More than three years into his presidency, Trump continues to blame the Obama administration for a depleted strategic stockpile of personal protective equipment and faulty diagnostic tests, saying “We inherited a broken test — the whole thing was broken.” Trump also blames his predecessor for the massive shortage of tests that are still nowhere near the capacity needed to effectively curb the virus, health officials say.

“And remember this: We inherited — the word is we inherited bad tests. We really inherited bad tests. These are horrible tests. And it was broken. It was all broken. And we fixed it,” Trump said in April.

Trump also disbanded the White House pandemic response team in 2018.

Experts noted that Trump’s rhetoric around former presidents has gone far beyond the norm, particularly his criticism and blame of Obama on social media and at political rallies, according to the Associated Press.

“It is hardly surprising that norm-breaking bad behavior on the part of a current president puts pressure on other norms, such as the one that suggests that it’s bad form for former presidents to publicly criticize their successors,” Richard Ellis, professor of politics at Willamette University told the AP in an email.

Adding more fuel to the controversy was an unusual moment at Trump’s Monday press briefing at the White House, where Washington Post reporter Philip Rucker pressed Trump about his tweets over the weekend which appeared to accuse former President Barack Obama of committing a crime.

Asked what crimes the former president had committed, Trump avoided any specifics.

“Obamagate!” Trump exclaimed in the Rose Garden, repeating the trending hashtag on Twitter. “It’s been going on for a long time. Some terrible things happened. And you’ll be seeing what’s going on over the coming weeks.”

Rucker then asked, “What is the crime exactly that you’re accusing him of?”

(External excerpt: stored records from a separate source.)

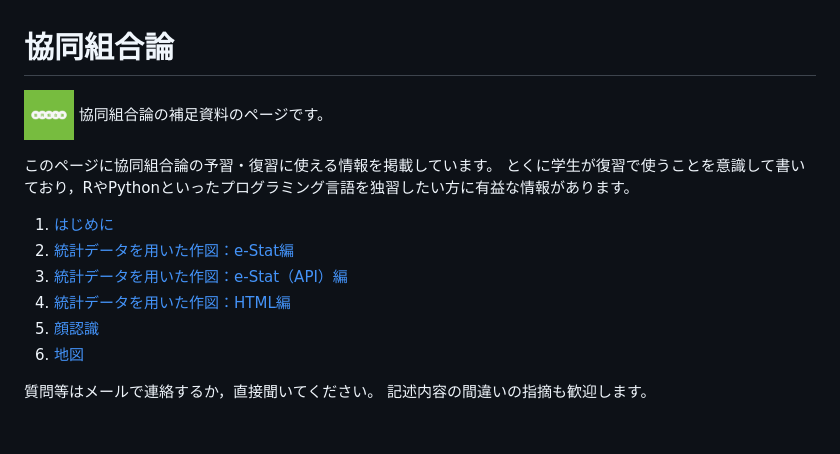
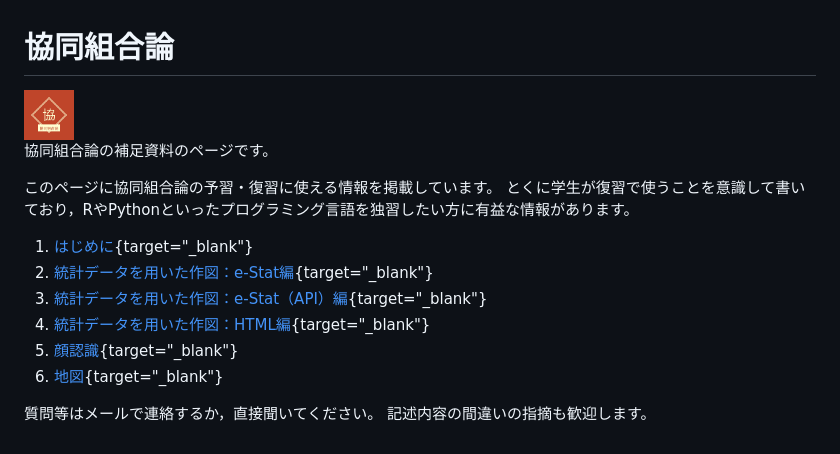
Before and after one commit to takeshinishimura/Cooperative, a Markdown page: README.md, the part around the change. GitHub-like rendering; pictures changed too: 協同組合論-1.png (added), 協同組合論-logos.jpeg (deleted).

```diff
--- a/README.md
+++ b/README.md
@@ -1,16 +1,18 @@
 # 協同組合論
 
-<img width="50" src="協同組合論-logos.jpeg"> 協同組合論の補足資料のページです。
+<img width="50" src="協同組合論-1.png">
+
+協同組合論の補足資料のページです。
 
 このページに協同組合論の予習・復習に使える情報を掲載しています。
 とくに学生が復習で使うことを意識して書いており，RやPythonといったプログラミング言語を独習したい方に有益な情報があります。
 
-1. [はじめに](https://takeshinishimura.github.io/Cooperative/01_introduction.html)
-1. [統計データを用いた作図：e-Stat編](https://takeshinishimura.github.io/Cooperative/02_stats_estat.html)
-1. [統計データを用いた作図：e-Stat（API）編](https://takeshinishimura.github.io/Cooperative/02_stats_estatapi.html)
-1. [統計データを用いた作図：HTML編](https://takeshinishimura.github.io/Cooperative/03_stats_html.html)
-1. [顔認識](https://takeshinishimura.github.io/Cooperative/03_face.html)
-1. [地図](https://takeshinishimura.github.io/Cooperative/09_map.html)
+1. [はじめに](https://takeshinishimura.github.io/Cooperative/01_introduction.html){target="_blank"}
+1. [統計データを用いた作図：e-Stat編](https://takeshinishimura.github.io/Cooperative/02_stats_estat.html){target="_blank"}
+1. [統計データを用いた作図：e-Stat（API）編](https://takeshinishimura.github.io/Cooperative/02_stats_estatapi.html){target="_blank"}
+1. [統計データを用いた作図：HTML編](https://takeshinishimura.github.io/Cooperative/03_stats_html.html){target="_blank"}
+1. [顔認識](https://takeshinishimura.github.io/Cooperative/03_face.html){target="_blank"}
+1. [地図](https://takeshinishimura.github.io/Cooperative/09_map.html){target="_blank"}
 
 質問等はメールで連絡するか，直接聞いてください。
 記述内容の間違いの指摘も歓迎します。
```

“You know what the crime is,” Trump said. “The crime is very obvious to everybody. All you have to do is read the newspapers, except yours.”